WannaCry Detection Using Zenmap?
The WannaCrypt0r (a.k.a WannaCry, WCry) Ransomware making rounds worldwide, has become one of the greatest threat to Cybersecurity.
This ransomware affects the confidentiality, integrity and availability of information as it leverages on social engineering or spam emails, tricking users into downloading and executing infected attachments. This attachment when clicked installs the WannaCry worm on the targeted system, encrypting every single file on it and replicating itself across the network. It doesn’t get better as this worm propagates itself on the network and infects all vulnerable computers using the Windows Server Message Block (SMB) Protocol Version 1, even if the computers are not connected to the internet for the encryption process to take place. Ransomware is deadly.
We took a look at the bitcoin addresses hard coded in the WannaCry Ransomware and people are paying big time.

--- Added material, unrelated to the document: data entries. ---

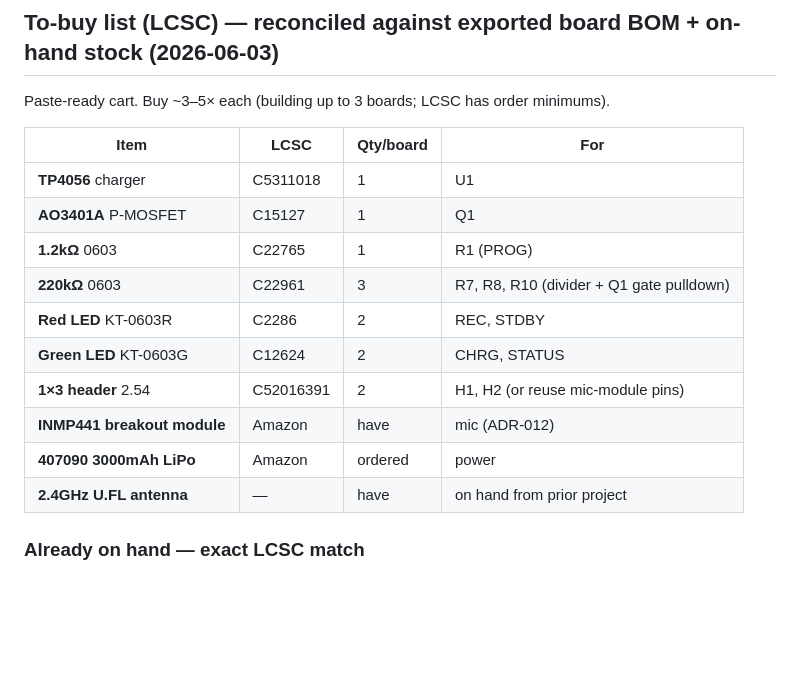
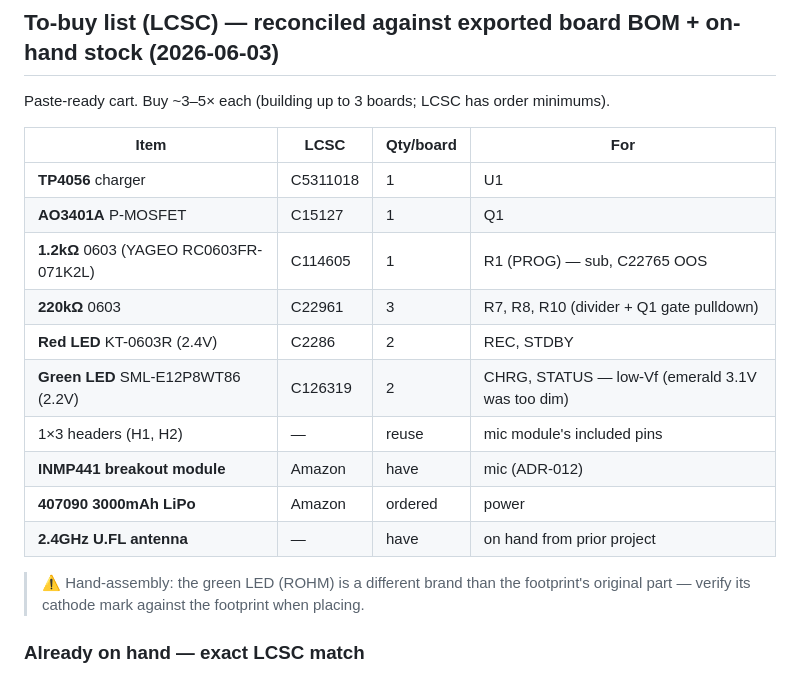
Before and after one commit to jbarnell1/listener, a Markdown page: docs/hardware/BOM.md, the part around the change. GitHub-like rendering; blank space fills up the shorter version.

Commit message:
docs: finalize LCSC order (1.2k YAGEO sub, low-Vf green C126319, headers reused)
Co-Authored-By: Claude Opus 4.8 <noreply@anthropic.com>

```diff
--- a/docs/hardware/BOM.md
+++ b/docs/hardware/BOM.md
@@ -53,14 +53,17 @@ Paste-ready cart. Buy ~3–5× each (building up to 3 boards; LCSC has order min
 |------|------|-----------|-----|
 | **TP4056** charger | C5311018 | 1 | U1 |
 | **AO3401A** P-MOSFET | C15127 | 1 | Q1 |
-| **1.2kΩ** 0603 | C22765 | 1 | R1 (PROG) |
+| **1.2kΩ** 0603 (YAGEO RC0603FR-071K2L) | C114605 | 1 | R1 (PROG) — sub, C22765 OOS |
 | **220kΩ** 0603 | C22961 | 3 | R7, R8, R10 (divider + Q1 gate pulldown) |
-| **Red LED** KT-0603R | C2286 | 2 | REC, STDBY |
-| **Green LED** KT-0603G | C12624 | 2 | CHRG, STATUS |
-| **1×3 header** 2.54 | C52016391 | 2 | H1, H2 (or reuse mic-module pins) |
+| **Red LED** KT-0603R (2.4V) | C2286 | 2 | REC, STDBY |
+| **Green LED** SML-E12P8WT86 (2.2V) | C126319 | 2 | CHRG, STATUS — low-Vf (emerald 3.1V was too dim) |
+| 1×3 headers (H1, H2) | — | reuse | mic module's included pins |
 | **INMP441 breakout module** | Amazon | have | mic (ADR-012) |
 | **407090 3000mAh LiPo** | Amazon | ordered | power |
 | **2.4GHz U.FL antenna** | — | have | on hand from prior project |
+
+> ⚠️ Hand-assembly: the green LED (ROHM) is a different brand than the footprint's
+> original part — verify its cathode mark against the footprint when placing.
 
 ### Already on hand — exact LCSC match
 100nF (C14663), 1µF (C15849), 10µF (C19702), 470Ω (C23179), JST S2B-PH (C173752),
```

At the time of writing, the WannaCry attackers have received over 42.91 BTC. Check out the BTC addresses here;
One has 12.68 BTC the second has 16.86 BTC and the third has 13.37 BTC for a total of almost $82,977.
There is currently no WannaCry decryption tool, however, you can use this open source tool “Zenmap” to find out if a system(s) is vulnerable to MS17-010 (ETERNALBLUE) which the WannaCry ransomware leverages on.
Zenmap is an official Nmap Security Scanner GUI. It is a multi-platform (Linux, Windows, Mac OS X, BSD, etc.) free and open source application. Please follow these steps;
Goto to https://nmap.org/download.html to download and install ZENMAP.
Download the smb-vuln-ms17-010.nse file and Paste in C:\Program Files (x86)\Nmap\scripts
- Launch the Zenmap application,
- Type; nmap -p445 –script smb-vuln-ms17-010 <insert ip address>
- Click Scan as shown below.
If the system is vulnerable to Eternalblue, the scan result will show as below.
Download and install the emergency patch https://blogs.technet.microsoft.com/msrc/2017/05/12/customer-guidance-for-wannacrypt-attacks/.
Microsoft released patches on May 12, 2017 for end of life (EOL) versions Windows, such as Windows XP, Windows 8, Windows Server 2003, and Windows Server 2008.
Rescan to confirm it is no longer vulnerable as shown below
Other Precautions to be taken;
- Be extremely suspicious of all emails particularly those containing attachments or web links which you might be asked to open.
- Users should watch out for unsolicited emails. If you are not sure of the source of an email, DO NOT OPEN links or any attachments in it. Simply delete such emails.
- Regularly backup critical files offline.
NB: The ransom demands $300 -$600. We cannot confirm whether files will be released after payment. The best strategy for now is to prevent this attack which cuts across all Microsoft Windows workstations (excluding Windows10), servers and ATMs. Hence, all Windows operating systems need to be patched immediately.